- At the outset, the Defendant agreed to withdraw the ‘Point of Sale’ posters circulated in the market and to remove the red blob on the surface of the ‘Brand X’ as shown in the advertisement.
- The Hon’ble Court concluded that the question to be considered in this case is, whether the bottle shown in the commercials in the electronic media can still be said to resemble the bottle of the liquid shoe polish of the Plaintiff and circulation of the said commercial is an attempt on the part of the Defendant to disparage and defame the product of the Plaintiff.
- In an unreported judgment in suit No.31/96, Reckitt & Colman Vs. M. S. Ramachandran and another, delivered on February 19, 1996, the Hon’ble Calcutta High Court laid down five principles to decide whether a party is entitled to an injunction. They are as follows:
a) A tradesman is entitled to declare his goods to be best in the words, even though the declaration is untrue.
b) A tradesman can also say that his goods are better than his competitor’s, even though such a statement is untrue.
c) For the purpose of saying that his goods are the best in the world, or his goods are better than his competitors’ he can even compare the advantages of his goods over the goods of others.
d) He, however, cannot while saying his goods are better than his competitor’s, say that his competitor’s goods are bad. If he says so, he really slanders the goods of his competitors. In other words, he defames his competitors and their goods, which is not permissible.
e) If there is no defamation to the goods or to the manufacturer of such goods no action lies, but if there is such defamation an action lies, and if an action lies for recovery of damages for defamation, then the Court is also competent to grant an order of injunction restraining repetition of such defamation.
- Accordingly, the Hon’ble Delhi High Court held in this present case that, as a settled law, a manufacturer is entitled to make statements that his goods are the best and make some statements for puffing off his goods. Such statements will not give a cause of action to other traders or manufacturers of similar goods to institute proceedings as there is no disparagement or defamation to the goods of the other traders or manufacturers. However, the Hon’ble Court clarified that, a manufacturer is not entitled to say that his competitor’s goods are bad so as to puff and promote his own goods. An injunction may be granted if it appears that the action of the manufacturer causes defamation.

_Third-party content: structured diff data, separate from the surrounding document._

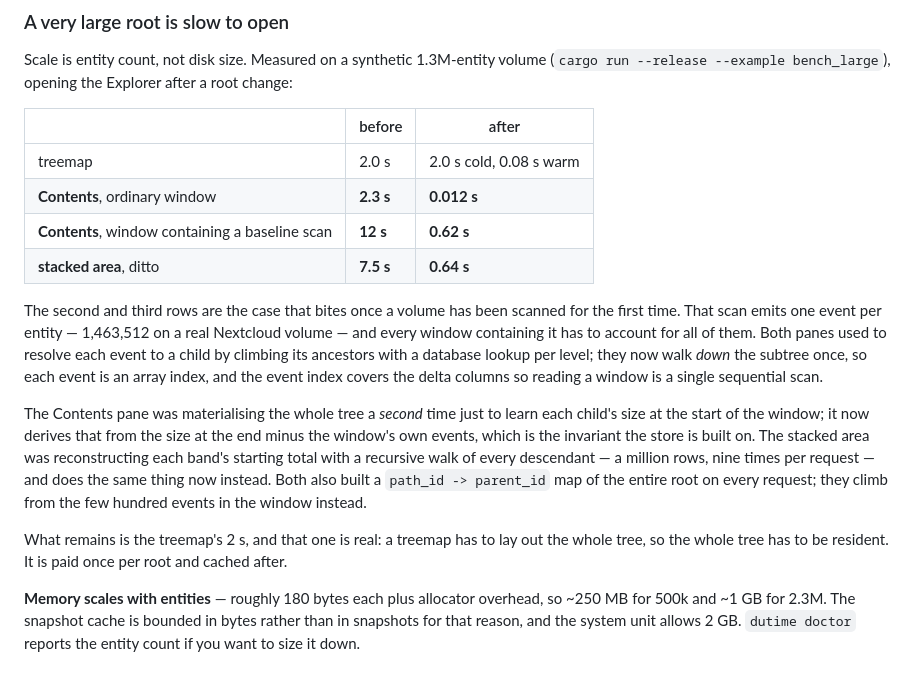
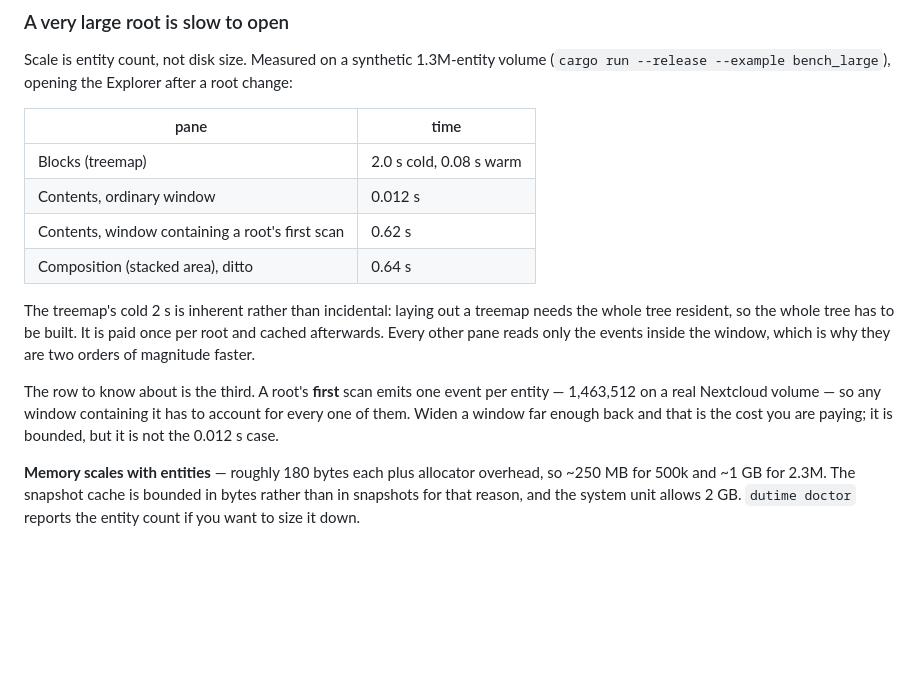
Before and after one commit to sbrown7792/duTime, a Markdown page: README.md, the part around one of its changes. Rendered like a GitHub page; blank space fills up the shorter version.

```diff
--- a/README.md
+++ b/README.md
@@ -462,33 +499,24 @@ Scale is entity count, not disk size. Measured on a synthetic 1.3M-entity
 volume (`cargo run --release --example bench_large`), opening the Explorer
 after a root change:
 
-| | before | after |
-|---|---|---|
-| treemap | 2.0 s | 2.0 s cold, 0.08 s warm |
-| **Contents**, ordinary window | **2.3 s** | **0.012 s** |
-| **Contents**, window containing a baseline scan | **12 s** | **0.62 s** |
-| **stacked area**, ditto | **7.5 s** | **0.64 s** |
+| pane | time |
+|---|---|
+| Blocks (treemap) | 2.0 s cold, 0.08 s warm |
+| Contents, ordinary window | 0.012 s |
+| Contents, window containing a root's first scan | 0.62 s |
+| Composition (stacked area), ditto | 0.64 s |
 
-The second and third rows are the case that bites once a volume has been
-scanned for the first time. That scan emits one event per entity — 1,463,512
-on a real Nextcloud volume — and every window containing it has to account for
-all of them. Both panes used to resolve each event to a child by climbing its
-ancestors with a database lookup per level; they now walk *down* the subtree
-once, so each event is an array index, and the event index covers the delta
-columns so reading a window is a single sequential scan.
+The treemap's cold 2 s is inherent rather than incidental: laying out a
+treemap needs the whole tree resident, so the whole tree has to be built. It
+is paid once per root and cached afterwards. Every other pane reads only the
+events inside the window, which is why they are two orders of magnitude
+faster.
 
-The Contents pane was materialising the whole tree a *second* time just to
-learn each child's size at the start of the window; it now derives that from
-the size at the end minus the window's own events, which is the invariant the
-store is built on. The stacked area was reconstructing each band's starting
-total with a recursive walk of every descendant — a million rows, nine times
-per request — and does the same thing now instead. Both also built a
-`path_id -> parent_id` map of the entire root on every request; they climb
-from the few hundred events in the window instead.
-
-What remains is the treemap's 2 s, and that one is real: a treemap has to lay
-out the whole tree, so the whole tree has to be resident. It is paid once per
-root and cached after.
+The row to know about is the third. A root's **first** scan emits one event
+per entity — 1,463,512 on a real Nextcloud volume — so any window containing
+it has to account for every one of them. Widen a window far enough back and
+that is the cost you are paying; it is bounded, but it is not the 0.012 s
+case.
 
 **Memory scales with entities** — roughly 180 bytes each plus allocator
 overhead, so ~250 MB for 500k and ~1 GB for 2.3M. The snapshot cache is
```
Also changed, not shown: other parts of README.md (+52 -15 lines), docs/diff-treemap.png, docs/explorer.png, docs/overview.png.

- The Court held that after removal of a red blob on the bottle of ‘Brand X’ as shown in the advertisement, a consumer who watches the advertisement on the electronic media only for a fleeting moment may not get the impression that the bottle is the bottle of the Plaintiff. The Court also held that, since, after the removal of the red blob from the bottle of ‘Brand X’ it cannot be linked to the product of the Plaintiff, there will not be any question of disparaging or defaming the product of the Plaintiff.
- Accordingly, the Hon’ble Court modified the interim order passed and restrained the Defendant from printing, circulating, or distributing the ‘point of sale’ posters in the market or publishing the impugned advertisement on electronic media or at any other place with the red blob on the bottle of ‘Brand X’

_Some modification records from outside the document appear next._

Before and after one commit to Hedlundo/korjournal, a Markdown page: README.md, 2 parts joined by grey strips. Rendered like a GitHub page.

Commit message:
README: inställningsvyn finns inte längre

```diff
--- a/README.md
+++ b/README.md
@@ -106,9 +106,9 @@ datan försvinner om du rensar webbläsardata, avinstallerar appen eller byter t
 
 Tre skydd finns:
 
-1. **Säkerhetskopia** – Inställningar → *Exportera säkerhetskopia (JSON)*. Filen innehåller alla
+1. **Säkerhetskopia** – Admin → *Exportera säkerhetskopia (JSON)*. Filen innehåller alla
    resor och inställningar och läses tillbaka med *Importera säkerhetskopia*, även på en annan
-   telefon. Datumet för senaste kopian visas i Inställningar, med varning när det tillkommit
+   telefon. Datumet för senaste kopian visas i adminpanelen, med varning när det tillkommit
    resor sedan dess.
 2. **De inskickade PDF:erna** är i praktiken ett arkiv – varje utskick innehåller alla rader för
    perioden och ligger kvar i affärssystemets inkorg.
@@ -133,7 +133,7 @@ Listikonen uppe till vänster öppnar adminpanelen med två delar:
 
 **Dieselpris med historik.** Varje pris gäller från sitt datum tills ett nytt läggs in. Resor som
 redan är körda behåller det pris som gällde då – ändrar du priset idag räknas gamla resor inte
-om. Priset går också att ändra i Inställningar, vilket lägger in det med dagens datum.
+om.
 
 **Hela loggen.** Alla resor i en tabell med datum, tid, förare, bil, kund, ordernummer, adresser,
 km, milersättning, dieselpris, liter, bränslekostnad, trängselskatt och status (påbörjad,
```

- The Judgement in Reckitt & Colman of India Ltd vs. Kiwi T.T.K. Ltd. has been referred in many important cases where the legality of comparative advertisement was in question. It has been cited in the judgements of Dabur India Limited vs. Colgate Palmolive India Ltd., Reckitt Benckiser (India) Ltd. vs. Hindustan Lever Ltd., Pepsi Co., Inc. and Ors. vs Hindustan Coca Cola Ltd. and Anr., Colgate Palmolive (India) Ltd. vs. Anchor Health and Beauty Care (P) Ltd. etc.